When I was transferred to a noisy ward, I whispered something along the lines of “they better pipe down, don’t they know I’ve got a brain tumour?”. Head in hands, my dear, devastated and worried friend replied: “too soon for the black humour, R, too soon”. Being the kind, caring friend I am, I struck a deal not to crack further tumour humour gags with her until she confirmed she was ready. To be fair, she turned around the request quickly and due confirmation came within just a couple of days.
Since then, I have been encouraging her (and others) not just to use humour as an outlet but also to, as inappropriate as it sounds, basically “milk” the situation as much as possible. If you can’t use the phrase “my friend has a brain tumour” from time to time to ease some pressure on you or score a favour, what’s the world coming to?

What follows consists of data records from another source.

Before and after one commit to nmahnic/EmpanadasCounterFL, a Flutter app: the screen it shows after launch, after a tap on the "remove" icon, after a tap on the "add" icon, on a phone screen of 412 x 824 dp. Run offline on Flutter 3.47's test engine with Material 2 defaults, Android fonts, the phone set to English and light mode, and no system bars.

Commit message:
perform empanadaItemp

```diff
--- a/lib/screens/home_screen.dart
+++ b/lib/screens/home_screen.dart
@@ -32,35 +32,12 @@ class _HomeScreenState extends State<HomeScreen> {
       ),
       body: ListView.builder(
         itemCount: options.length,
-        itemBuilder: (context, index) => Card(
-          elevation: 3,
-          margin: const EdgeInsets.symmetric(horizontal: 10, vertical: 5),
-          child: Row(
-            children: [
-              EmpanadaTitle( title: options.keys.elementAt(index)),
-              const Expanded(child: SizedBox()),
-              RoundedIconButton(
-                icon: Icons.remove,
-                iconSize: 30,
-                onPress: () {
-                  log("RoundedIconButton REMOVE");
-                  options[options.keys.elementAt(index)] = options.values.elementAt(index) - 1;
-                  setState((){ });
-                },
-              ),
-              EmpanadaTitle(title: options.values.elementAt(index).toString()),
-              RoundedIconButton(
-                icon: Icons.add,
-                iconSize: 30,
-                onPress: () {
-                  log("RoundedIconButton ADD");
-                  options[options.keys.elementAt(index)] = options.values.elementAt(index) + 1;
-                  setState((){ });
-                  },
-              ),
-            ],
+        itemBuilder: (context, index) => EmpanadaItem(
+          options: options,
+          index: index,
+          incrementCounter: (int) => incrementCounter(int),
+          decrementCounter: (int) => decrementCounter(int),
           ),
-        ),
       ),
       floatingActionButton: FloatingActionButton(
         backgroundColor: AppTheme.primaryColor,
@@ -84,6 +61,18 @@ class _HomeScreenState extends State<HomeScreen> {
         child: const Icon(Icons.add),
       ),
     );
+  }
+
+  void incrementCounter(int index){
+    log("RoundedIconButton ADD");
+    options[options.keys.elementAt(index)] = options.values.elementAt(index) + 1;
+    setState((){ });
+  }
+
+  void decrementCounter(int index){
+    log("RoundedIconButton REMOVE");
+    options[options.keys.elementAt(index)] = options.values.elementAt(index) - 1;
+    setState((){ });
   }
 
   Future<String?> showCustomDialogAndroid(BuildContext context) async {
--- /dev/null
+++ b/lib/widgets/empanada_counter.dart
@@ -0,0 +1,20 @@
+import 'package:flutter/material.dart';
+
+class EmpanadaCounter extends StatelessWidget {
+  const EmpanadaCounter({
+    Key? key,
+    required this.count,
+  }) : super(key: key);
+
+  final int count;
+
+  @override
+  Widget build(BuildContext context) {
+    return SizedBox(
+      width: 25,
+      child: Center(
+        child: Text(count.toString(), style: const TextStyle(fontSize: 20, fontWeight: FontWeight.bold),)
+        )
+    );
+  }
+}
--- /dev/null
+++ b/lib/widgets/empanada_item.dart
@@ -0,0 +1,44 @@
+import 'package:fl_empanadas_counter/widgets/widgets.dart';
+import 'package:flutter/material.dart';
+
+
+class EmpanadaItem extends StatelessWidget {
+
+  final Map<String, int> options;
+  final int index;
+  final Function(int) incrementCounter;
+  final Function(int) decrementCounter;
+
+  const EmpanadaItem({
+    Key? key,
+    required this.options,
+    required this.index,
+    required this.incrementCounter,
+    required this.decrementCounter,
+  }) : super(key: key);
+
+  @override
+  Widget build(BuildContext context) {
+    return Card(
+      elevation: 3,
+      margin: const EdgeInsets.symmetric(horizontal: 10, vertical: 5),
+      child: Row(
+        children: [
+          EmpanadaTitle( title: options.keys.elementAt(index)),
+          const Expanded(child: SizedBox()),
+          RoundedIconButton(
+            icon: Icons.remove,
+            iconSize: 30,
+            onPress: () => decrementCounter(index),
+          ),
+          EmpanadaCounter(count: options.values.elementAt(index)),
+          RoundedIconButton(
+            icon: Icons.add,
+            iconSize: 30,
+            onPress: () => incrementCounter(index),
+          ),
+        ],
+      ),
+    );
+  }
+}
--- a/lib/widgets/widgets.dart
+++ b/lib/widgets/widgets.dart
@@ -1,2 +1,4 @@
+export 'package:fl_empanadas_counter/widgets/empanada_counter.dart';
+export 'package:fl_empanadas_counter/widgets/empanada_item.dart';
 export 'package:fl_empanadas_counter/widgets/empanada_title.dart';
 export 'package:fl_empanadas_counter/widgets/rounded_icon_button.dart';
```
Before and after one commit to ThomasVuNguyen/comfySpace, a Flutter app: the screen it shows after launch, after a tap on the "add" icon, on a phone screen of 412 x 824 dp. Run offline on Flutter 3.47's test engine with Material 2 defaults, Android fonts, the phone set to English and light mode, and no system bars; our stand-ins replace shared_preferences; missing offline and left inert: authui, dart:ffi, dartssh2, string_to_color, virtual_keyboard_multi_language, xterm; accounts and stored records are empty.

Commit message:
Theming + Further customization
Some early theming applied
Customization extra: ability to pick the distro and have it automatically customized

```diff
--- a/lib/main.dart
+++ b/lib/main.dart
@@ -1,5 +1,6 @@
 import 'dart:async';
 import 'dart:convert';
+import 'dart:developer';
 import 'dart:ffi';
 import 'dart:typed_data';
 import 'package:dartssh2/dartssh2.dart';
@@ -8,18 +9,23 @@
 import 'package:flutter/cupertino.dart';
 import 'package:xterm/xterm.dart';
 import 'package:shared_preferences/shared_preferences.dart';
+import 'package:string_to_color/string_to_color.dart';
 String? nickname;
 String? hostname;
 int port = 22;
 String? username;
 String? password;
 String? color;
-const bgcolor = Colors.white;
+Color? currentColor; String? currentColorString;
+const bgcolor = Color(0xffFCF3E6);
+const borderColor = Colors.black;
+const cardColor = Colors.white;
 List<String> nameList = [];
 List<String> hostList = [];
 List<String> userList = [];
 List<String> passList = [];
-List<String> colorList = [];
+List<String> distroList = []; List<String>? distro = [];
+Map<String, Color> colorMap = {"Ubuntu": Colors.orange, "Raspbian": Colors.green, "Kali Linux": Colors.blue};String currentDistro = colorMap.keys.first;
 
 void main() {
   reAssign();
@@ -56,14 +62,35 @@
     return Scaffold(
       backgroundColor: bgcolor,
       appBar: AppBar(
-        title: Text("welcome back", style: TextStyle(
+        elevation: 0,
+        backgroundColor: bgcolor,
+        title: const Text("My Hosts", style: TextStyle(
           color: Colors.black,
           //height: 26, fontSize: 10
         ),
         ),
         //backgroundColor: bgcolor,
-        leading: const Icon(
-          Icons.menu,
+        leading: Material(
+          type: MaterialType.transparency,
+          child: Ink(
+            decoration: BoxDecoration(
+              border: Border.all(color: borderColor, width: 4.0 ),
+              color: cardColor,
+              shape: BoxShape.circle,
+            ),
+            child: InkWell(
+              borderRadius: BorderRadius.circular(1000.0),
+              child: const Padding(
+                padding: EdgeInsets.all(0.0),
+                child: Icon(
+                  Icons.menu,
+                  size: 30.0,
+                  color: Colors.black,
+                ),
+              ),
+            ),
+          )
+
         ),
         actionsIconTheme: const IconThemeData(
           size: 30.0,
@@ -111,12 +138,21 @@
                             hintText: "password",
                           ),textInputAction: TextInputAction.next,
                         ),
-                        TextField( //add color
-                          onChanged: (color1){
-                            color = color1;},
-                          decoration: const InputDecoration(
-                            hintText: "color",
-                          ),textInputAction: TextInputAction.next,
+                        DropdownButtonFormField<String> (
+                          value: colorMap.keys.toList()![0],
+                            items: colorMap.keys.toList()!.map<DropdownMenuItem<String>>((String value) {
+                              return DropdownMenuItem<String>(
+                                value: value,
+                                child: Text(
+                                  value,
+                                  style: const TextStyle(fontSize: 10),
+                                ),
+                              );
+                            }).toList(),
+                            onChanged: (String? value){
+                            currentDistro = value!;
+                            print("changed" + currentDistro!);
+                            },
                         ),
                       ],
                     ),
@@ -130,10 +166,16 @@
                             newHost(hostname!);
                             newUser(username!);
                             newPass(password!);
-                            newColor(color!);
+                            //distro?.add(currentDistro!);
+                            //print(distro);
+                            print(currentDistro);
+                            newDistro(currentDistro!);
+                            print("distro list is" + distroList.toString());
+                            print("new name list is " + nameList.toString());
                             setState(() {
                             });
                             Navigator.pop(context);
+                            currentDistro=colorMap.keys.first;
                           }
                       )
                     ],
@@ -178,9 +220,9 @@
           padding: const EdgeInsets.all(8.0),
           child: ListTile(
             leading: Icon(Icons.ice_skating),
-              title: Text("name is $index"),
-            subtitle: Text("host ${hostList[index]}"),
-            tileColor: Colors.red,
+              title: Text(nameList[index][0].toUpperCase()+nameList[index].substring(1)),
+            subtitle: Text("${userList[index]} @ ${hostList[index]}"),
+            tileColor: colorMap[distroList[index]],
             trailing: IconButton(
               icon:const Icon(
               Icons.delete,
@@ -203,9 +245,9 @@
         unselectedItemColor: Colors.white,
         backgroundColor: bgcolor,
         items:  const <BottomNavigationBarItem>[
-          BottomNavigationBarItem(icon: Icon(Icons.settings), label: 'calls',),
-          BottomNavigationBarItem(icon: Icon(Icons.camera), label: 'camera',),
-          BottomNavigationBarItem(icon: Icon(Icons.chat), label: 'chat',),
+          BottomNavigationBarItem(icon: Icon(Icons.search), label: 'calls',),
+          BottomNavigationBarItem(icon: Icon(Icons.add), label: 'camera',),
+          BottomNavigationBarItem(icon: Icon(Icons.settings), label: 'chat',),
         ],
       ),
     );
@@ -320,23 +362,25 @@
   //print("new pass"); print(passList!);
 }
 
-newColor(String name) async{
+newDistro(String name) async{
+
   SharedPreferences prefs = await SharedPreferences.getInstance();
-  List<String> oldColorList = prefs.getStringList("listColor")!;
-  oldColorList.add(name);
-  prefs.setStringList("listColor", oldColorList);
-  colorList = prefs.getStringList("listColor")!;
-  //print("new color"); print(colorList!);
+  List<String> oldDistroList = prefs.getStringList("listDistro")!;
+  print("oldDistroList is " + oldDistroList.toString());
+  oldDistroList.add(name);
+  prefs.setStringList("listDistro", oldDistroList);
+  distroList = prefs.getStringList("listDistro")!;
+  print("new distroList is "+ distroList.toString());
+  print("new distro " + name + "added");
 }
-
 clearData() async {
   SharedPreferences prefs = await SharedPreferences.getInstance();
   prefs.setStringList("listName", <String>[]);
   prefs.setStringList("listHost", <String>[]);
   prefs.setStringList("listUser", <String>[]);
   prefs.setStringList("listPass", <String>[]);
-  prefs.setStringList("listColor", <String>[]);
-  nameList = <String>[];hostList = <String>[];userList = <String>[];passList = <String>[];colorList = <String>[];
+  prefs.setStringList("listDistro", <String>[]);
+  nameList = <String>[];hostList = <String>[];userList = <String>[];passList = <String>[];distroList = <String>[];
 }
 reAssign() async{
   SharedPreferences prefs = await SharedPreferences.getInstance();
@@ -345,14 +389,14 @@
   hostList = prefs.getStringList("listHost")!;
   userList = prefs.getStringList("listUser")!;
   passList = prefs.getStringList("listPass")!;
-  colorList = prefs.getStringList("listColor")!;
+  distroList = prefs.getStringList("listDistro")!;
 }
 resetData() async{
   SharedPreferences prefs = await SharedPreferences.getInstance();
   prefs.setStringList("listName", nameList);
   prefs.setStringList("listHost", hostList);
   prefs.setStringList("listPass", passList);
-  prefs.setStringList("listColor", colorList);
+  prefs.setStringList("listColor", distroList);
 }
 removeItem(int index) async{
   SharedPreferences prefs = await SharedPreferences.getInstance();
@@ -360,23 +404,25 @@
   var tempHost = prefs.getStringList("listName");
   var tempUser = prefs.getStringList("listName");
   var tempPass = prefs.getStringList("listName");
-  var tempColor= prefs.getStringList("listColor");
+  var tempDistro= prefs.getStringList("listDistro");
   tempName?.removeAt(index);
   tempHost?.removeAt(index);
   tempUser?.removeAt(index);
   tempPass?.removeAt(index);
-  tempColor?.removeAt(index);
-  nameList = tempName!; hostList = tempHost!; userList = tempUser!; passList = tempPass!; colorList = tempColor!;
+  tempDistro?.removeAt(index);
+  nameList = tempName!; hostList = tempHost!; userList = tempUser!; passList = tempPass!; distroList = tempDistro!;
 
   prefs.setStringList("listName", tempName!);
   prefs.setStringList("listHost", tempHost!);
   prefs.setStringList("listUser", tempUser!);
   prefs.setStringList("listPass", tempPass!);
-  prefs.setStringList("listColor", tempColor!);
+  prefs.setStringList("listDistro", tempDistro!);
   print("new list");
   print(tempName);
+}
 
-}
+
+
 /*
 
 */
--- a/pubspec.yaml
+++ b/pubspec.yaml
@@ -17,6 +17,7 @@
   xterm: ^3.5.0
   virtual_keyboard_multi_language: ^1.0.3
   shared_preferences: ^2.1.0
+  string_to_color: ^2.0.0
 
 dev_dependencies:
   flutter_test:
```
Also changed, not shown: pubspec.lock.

I discovered last night that, in a poor showing given my profession, I hadn’t given any thought to the guidance that might be required on how to milk brain tumours. I feel responsible for the horror I inadvertently unleashed on my friend’s hairdresser, who was querying the reason for the length of my friend’s roots. I’ve given thought today on how to rectify my mistake (incidentally, can I blame my error on my brain tumour to escape penalties?). I’m therefore finishing this long blog post with my primary tip for milking a brain tumour.
1.1 The person from whom you seek a pardon, favour, freebie or other benefit by combining the following flexible milking phrases:
1.1.1 ‘give me a break/get me some pizza*’; and
1.1.2 ‘my friend/long-lost cat* has a brain tumour, don’t you know’,
should ALREADY KNOW that said friend/long-lost cat* has said brain tumour.
1.2 *Delete and/or amend as appropriate.”
Commentary to Regulation 1:
This principle is absolutely vital if you want to remain (just) on the appropriate and humourous side of the milking line, rather than coming across as horrifyingly insensitive and/or unhinged by breaking news of your friend’s/cat’s brain tumour and immediately dissolving into a fit of giggles.
Hope that helps.